Lithium-ion polymer batteries should not be deep discharged. This is a quote from Lithium-ion Polymer wikipedia page
During discharge on load, the load has to be removed as soon as the voltage drops below approximately 3.0 V per cell (used in a series combination), or else the battery will subsequently no longer accept a full charge and may experience problems holding voltage under load. This can be achieved, as with other lithium-ion batteries, also harmed by under- and over-voltage, by circuitry that prevents overcharge and deep discharge.
So discharging batteries below some threshold will make it unable to recharge. The best way to store your battery is to keep it charged around 50%.
On the Apple Batteries iPod page, Apple says that you should:
Use iPod Regularly
For proper maintenance of a lithium-based battery, it’s important to keep the electrons in it moving occasionally. Be sure to go through at least one charge cycle per month. If you use your iPod infrequently (gasp), you might want to add a reminder to your calendar program
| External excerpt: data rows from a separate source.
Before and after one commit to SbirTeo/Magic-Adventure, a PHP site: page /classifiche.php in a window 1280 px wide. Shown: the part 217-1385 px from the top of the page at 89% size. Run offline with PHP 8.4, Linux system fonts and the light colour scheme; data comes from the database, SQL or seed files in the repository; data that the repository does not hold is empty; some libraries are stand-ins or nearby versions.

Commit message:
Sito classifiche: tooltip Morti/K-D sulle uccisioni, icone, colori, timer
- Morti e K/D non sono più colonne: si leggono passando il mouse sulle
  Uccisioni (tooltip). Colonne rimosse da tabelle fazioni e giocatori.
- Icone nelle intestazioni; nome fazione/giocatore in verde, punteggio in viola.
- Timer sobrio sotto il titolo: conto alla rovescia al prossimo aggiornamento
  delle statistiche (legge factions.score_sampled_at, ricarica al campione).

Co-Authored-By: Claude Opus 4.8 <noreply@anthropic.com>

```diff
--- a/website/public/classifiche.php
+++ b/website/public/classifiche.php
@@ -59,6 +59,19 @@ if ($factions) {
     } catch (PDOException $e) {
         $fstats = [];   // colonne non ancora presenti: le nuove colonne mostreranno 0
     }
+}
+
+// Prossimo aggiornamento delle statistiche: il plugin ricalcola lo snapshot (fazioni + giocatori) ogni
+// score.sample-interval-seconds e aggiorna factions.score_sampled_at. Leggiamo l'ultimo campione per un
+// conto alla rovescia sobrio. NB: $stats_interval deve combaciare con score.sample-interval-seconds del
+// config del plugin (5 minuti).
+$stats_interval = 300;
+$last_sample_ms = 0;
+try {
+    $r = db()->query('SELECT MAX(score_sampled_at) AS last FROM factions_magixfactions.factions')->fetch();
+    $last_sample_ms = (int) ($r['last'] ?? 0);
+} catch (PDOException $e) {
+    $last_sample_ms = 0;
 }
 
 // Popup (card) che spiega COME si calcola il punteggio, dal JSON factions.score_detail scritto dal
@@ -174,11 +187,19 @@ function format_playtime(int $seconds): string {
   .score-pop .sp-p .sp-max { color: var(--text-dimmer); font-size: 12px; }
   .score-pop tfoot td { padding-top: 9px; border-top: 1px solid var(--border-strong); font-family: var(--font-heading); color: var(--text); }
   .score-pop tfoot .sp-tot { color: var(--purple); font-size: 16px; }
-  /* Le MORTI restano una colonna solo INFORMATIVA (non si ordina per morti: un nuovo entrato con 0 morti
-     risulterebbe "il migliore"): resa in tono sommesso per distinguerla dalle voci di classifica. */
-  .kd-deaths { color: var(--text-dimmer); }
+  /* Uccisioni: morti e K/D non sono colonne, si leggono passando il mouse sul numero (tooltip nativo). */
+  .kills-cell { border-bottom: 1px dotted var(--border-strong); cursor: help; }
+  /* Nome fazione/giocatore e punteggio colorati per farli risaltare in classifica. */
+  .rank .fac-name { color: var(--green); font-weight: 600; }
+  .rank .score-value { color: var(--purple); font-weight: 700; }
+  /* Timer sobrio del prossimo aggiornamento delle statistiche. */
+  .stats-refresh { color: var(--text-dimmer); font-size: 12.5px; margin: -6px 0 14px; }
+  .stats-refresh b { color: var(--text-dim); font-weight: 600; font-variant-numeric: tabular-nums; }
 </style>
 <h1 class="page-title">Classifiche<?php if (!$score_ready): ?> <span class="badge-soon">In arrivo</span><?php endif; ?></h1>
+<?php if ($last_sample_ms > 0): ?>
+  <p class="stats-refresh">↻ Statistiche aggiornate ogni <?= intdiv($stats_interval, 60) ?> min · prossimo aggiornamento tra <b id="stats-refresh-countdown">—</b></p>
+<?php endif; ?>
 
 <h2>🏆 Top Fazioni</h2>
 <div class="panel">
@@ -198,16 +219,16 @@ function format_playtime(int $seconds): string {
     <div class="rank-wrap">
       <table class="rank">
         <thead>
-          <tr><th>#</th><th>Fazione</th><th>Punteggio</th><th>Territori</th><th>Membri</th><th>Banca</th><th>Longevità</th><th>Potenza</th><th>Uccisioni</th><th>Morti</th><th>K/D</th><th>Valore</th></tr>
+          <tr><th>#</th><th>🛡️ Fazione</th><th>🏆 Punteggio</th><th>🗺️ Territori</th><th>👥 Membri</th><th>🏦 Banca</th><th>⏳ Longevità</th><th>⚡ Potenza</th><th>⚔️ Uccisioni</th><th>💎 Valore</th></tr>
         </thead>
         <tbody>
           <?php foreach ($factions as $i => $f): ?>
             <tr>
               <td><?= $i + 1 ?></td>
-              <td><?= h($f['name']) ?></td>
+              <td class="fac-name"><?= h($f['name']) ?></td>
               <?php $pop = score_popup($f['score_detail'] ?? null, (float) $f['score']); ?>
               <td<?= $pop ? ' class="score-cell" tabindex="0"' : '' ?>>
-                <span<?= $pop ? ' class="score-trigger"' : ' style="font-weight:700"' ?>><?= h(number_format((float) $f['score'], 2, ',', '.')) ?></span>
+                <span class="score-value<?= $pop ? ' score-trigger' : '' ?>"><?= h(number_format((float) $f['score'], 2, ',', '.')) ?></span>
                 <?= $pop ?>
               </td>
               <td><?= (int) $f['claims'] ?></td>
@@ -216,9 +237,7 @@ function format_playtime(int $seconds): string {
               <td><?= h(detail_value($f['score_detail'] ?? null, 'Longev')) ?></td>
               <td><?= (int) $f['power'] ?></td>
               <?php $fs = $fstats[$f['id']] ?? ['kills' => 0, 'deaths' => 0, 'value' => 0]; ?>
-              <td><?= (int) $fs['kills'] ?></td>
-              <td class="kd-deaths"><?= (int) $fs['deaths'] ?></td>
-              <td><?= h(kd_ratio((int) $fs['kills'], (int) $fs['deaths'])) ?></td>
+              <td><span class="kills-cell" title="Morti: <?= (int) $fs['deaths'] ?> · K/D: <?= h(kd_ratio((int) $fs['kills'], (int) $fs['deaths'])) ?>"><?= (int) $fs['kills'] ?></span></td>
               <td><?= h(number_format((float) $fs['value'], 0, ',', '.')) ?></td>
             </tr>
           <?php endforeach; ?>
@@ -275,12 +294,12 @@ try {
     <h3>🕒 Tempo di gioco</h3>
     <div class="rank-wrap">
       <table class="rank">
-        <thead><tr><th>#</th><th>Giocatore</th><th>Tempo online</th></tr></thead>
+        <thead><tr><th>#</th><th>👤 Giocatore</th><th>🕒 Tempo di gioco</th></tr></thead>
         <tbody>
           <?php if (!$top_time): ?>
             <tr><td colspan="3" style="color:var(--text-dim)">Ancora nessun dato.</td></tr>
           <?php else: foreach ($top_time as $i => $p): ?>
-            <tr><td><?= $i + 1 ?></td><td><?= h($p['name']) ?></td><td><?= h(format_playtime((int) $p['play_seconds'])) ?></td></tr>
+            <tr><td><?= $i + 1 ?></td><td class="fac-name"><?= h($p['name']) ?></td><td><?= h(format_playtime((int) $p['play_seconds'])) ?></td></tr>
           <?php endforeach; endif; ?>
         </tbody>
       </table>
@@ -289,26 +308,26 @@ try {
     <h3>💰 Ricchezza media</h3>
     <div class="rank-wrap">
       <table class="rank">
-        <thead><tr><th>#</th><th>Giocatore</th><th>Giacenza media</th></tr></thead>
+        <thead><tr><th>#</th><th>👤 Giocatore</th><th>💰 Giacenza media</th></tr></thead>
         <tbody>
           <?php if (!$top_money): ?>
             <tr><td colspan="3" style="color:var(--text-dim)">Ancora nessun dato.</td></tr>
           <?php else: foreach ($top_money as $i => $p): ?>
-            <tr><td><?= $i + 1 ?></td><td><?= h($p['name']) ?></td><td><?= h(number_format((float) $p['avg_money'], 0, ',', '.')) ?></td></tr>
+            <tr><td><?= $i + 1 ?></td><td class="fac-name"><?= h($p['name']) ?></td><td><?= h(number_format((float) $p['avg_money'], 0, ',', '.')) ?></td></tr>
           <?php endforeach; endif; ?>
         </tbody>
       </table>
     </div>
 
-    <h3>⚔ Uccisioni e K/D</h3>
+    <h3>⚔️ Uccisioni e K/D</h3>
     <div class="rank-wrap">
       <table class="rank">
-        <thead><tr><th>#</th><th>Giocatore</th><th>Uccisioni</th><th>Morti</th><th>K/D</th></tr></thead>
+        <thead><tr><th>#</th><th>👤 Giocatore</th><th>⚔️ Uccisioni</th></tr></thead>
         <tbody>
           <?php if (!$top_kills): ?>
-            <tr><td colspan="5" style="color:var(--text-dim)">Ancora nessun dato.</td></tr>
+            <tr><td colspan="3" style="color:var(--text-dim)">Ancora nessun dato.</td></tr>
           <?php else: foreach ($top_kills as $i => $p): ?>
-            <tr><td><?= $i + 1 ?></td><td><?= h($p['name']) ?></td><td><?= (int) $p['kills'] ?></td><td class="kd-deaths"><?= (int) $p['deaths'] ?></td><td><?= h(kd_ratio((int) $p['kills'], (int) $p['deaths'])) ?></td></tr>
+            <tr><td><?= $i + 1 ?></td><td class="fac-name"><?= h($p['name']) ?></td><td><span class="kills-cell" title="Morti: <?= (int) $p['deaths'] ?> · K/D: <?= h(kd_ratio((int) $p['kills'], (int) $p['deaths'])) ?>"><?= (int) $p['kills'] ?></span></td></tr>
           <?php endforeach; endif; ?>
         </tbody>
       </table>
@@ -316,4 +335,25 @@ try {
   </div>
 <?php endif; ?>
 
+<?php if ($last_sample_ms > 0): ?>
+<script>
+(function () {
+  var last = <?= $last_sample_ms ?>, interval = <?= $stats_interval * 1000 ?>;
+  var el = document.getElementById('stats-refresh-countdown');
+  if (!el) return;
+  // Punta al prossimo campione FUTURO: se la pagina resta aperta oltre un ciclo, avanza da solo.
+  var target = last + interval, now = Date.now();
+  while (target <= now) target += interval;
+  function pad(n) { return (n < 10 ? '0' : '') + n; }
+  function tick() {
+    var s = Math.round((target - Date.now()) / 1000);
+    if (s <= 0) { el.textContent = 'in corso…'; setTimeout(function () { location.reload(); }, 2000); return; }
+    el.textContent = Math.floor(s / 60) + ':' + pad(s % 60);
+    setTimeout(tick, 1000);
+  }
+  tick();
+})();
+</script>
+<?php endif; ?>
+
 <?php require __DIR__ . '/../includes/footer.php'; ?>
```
So my conclusion is that your usage pattern could be a probable cause for your battery problem.